What you will do. The answer must consist of every line from the entries that holds the word "undefined".

Given information.
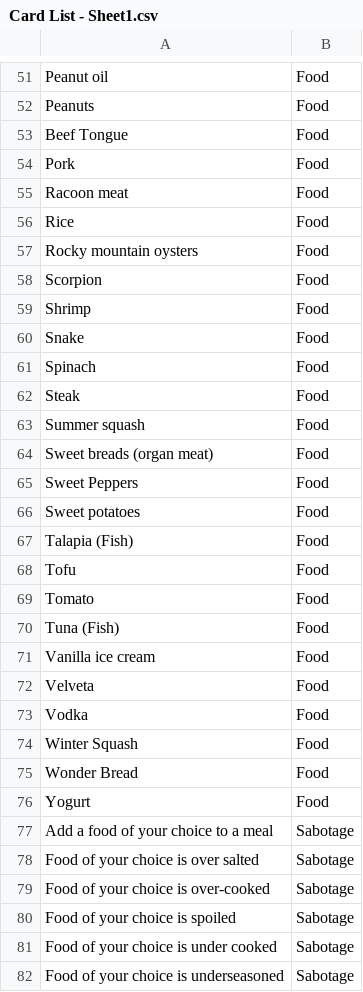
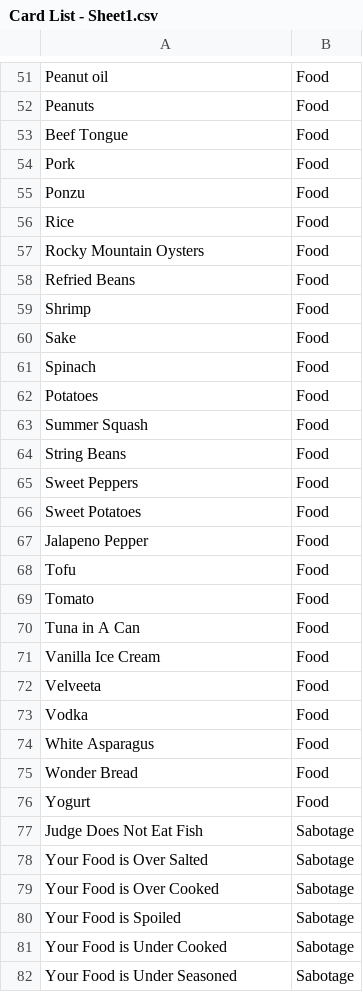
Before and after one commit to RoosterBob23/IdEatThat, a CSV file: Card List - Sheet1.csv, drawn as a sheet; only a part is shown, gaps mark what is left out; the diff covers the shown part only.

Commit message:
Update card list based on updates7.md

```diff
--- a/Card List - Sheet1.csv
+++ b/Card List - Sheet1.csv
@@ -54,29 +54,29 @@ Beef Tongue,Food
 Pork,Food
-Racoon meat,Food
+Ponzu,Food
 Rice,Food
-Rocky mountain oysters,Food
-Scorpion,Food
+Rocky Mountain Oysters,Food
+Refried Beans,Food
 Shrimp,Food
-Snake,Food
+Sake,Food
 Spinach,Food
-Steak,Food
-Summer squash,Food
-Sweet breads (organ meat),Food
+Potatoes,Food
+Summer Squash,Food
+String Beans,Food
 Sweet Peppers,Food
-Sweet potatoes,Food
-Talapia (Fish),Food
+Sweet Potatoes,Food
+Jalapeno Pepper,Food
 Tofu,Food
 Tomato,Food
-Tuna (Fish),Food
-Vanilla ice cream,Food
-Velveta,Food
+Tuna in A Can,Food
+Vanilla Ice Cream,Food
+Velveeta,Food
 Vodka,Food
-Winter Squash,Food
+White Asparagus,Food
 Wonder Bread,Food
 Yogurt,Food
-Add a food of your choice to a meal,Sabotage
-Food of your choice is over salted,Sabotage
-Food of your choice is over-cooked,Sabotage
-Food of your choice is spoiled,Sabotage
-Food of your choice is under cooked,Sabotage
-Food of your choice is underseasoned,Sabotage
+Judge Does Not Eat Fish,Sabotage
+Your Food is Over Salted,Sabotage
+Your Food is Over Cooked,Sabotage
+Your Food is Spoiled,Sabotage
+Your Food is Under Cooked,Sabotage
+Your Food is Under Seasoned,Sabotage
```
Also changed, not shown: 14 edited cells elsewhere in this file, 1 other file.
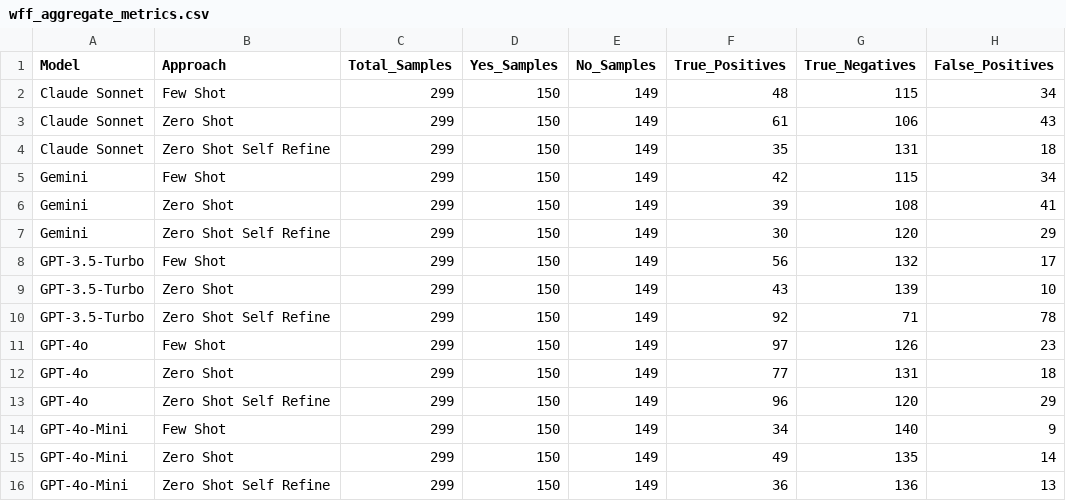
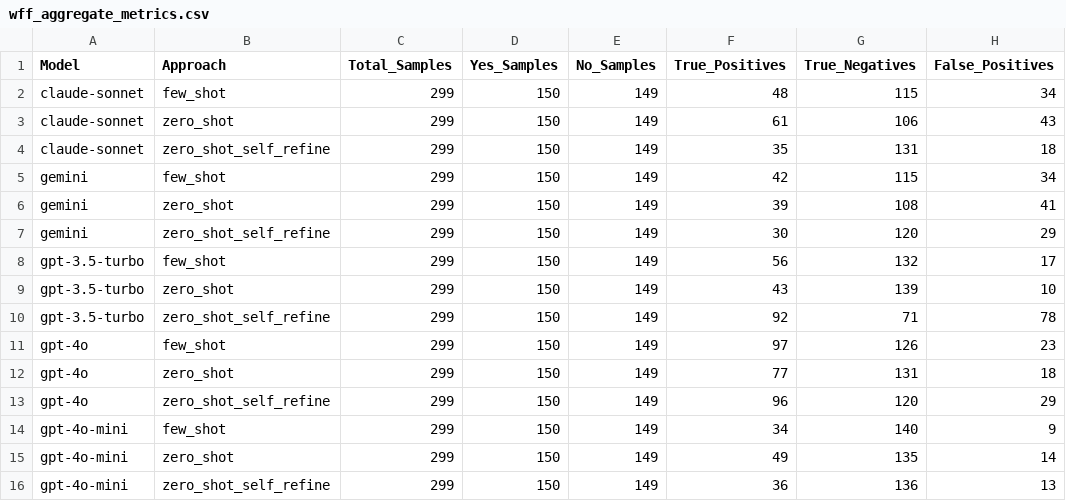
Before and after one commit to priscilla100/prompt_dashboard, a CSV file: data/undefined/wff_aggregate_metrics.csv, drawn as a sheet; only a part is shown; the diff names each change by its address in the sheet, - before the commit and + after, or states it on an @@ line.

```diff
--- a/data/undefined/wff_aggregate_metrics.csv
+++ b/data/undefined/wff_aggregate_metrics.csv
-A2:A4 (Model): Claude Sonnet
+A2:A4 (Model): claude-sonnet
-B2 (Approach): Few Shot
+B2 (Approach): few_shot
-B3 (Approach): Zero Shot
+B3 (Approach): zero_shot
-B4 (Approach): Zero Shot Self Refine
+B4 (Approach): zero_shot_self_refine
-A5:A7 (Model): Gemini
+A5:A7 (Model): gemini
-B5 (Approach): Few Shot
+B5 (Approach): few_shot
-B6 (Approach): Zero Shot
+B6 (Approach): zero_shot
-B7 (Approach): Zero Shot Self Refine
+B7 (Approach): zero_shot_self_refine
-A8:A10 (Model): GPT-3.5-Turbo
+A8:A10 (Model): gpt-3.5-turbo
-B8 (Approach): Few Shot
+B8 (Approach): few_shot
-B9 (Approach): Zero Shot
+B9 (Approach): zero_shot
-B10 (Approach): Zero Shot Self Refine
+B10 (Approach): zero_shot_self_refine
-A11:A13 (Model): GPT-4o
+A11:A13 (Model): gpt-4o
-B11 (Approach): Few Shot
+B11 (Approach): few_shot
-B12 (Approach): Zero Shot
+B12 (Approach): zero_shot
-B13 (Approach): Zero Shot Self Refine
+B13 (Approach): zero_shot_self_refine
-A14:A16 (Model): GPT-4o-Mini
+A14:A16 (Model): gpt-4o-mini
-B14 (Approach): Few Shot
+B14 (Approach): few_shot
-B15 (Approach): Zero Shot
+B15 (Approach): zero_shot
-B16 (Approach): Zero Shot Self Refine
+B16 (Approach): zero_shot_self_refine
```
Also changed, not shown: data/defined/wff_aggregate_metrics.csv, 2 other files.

Task response.
Before and after one commit to priscilla100/prompt_dashboard, a CSV file: data/undefined/wff_aggregate_metrics.csv, drawn as a sheet; only a part is shown; the diff names each change by its address in the sheet, - before the commit and + after, or states it on an @@ line.
--- a/data/undefined/wff_aggregate_metrics.csv
+++ b/data/undefined/wff_aggregate_metrics.csv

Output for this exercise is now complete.